» DIRECTIONS:
With the pictures set aside, write out all of the data exactly as it stands.

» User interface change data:
----
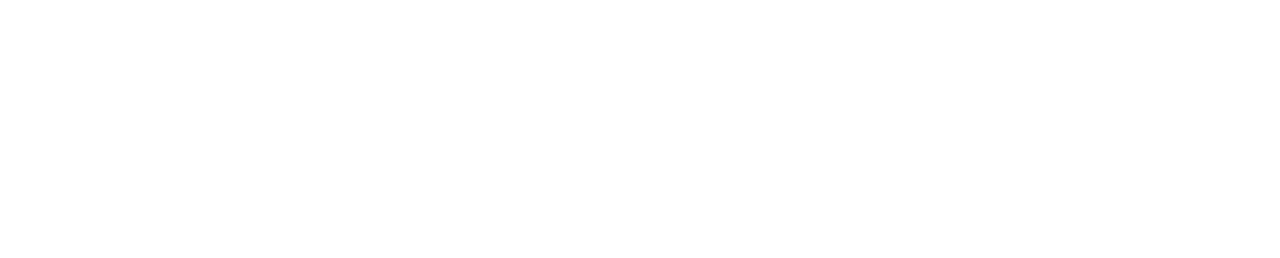
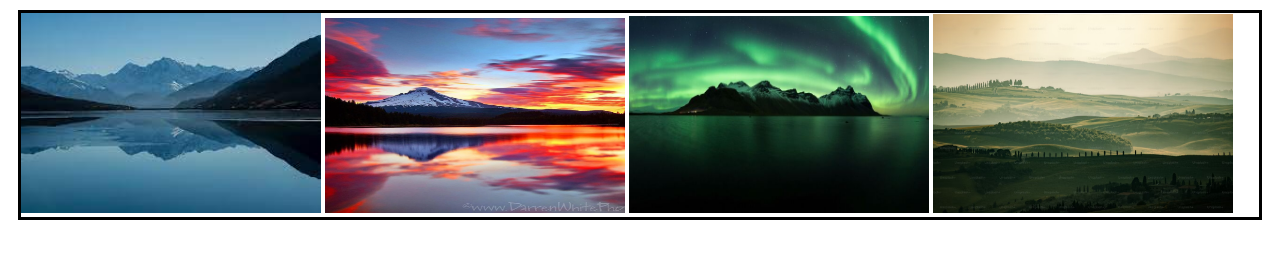
Before and after one commit to csdanishali/Web-Development-1-Practice, a plain HTML site: page CssPosition/Position.html in a window 1280 px wide. Drawn offline with Linux system fonts and the light colour scheme.

Commit message:
Css Positioning with images Example

```diff
--- /dev/null
+++ b/CssPosition/Position.css
@@ -0,0 +1,2 @@
+.container{ margin: 10px;
+border: solid black;}
--- a/CssPosition/Position.html
+++ b/CssPosition/Position.html
@@ -4,8 +4,17 @@
     <meta charset="UTF-8">
     <meta name="viewport" content="width=device-width, initial-scale=1.0">
     <title>Document</title>
+    <link rel="stylesheet" href="Position.css">
 </head>
 <body>
+    <div class="container">
+        <img src="img1.jpg" alt="poster" width="300px">
+        <img src="img2.webp" alt="poster" width="300px" height="195px">
+        <img src="img3.jpg" alt="poster" width="300px">
+        <img src="img4.avif" alt="poster" width="300px">
 
+
+
+    </div>
 </body>
 </html>
```
Also changed, not shown: CssPosition/img1.jpg (added), CssPosition/img2.webp (added), CssPosition/img3.jpg (added), CssPosition/img4.avif (added).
----
» ANSWER TO THIS PROBLEM:
Before and after one commit to csdanishali/Web-Development-1-Practice, a plain HTML site: page CssPosition/Position.html in a window 1280 px wide. Drawn offline with Linux system fonts and the light colour scheme.

Commit message:
Css Positioning with images Example

```diff
--- /dev/null
+++ b/CssPosition/Position.css
@@ -0,0 +1,2 @@
+.container{ margin: 10px;
+border: solid black;}
--- a/CssPosition/Position.html
+++ b/CssPosition/Position.html
@@ -4,8 +4,17 @@
     <meta charset="UTF-8">
     <meta name="viewport" content="width=device-width, initial-scale=1.0">
     <title>Document</title>
+    <link rel="stylesheet" href="Position.css">
 </head>
 <body>
+    <div class="container">
+        <img src="img1.jpg" alt="poster" width="300px">
+        <img src="img2.webp" alt="poster" width="300px" height="195px">
+        <img src="img3.jpg" alt="poster" width="300px">
+        <img src="img4.avif" alt="poster" width="300px">
 
+
+
+    </div>
 </body>
 </html>
```
Also changed, not shown: CssPosition/img1.jpg (added), CssPosition/img2.webp (added), CssPosition/img3.jpg (added), CssPosition/img4.avif (added).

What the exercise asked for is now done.